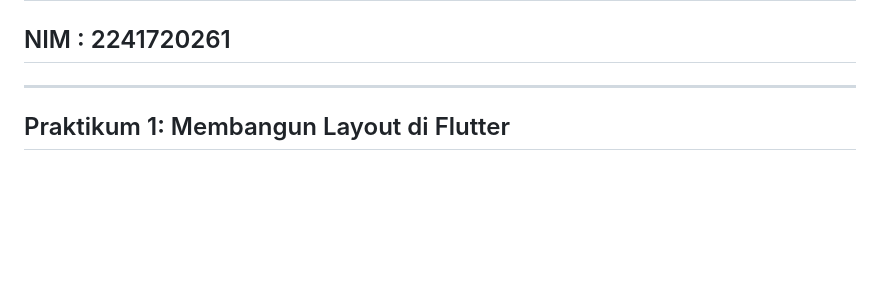
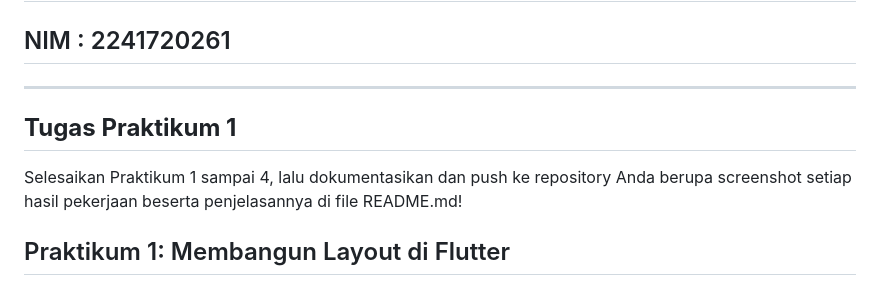
Before and after one commit to yogiannanf/PemrogramanMobile, a Markdown page: README.md, the part around the change. Drawn GitHub-style; blank space fills up the shorter version.

Commit message:
Tugas Praktikum 1

```diff
--- a/README.md
+++ b/README.md
@@ -6,6 +6,10 @@
 ## Absen : 28
 ## NIM   : 2241720261
 ---
+
+## **Tugas Praktikum 1**
+
+Selesaikan Praktikum 1 sampai 4, lalu dokumentasikan dan push ke repository Anda berupa screenshot setiap hasil pekerjaan beserta penjelasannya di file README.md!
 
 ## Praktikum 1: Membangun Layout di Flutter
 
```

> _Work task_
Show, from the records above, every line that includes "Tugas".

> _Exercise answer_
Tugas Praktikum 1
+## **Tugas Praktikum 1**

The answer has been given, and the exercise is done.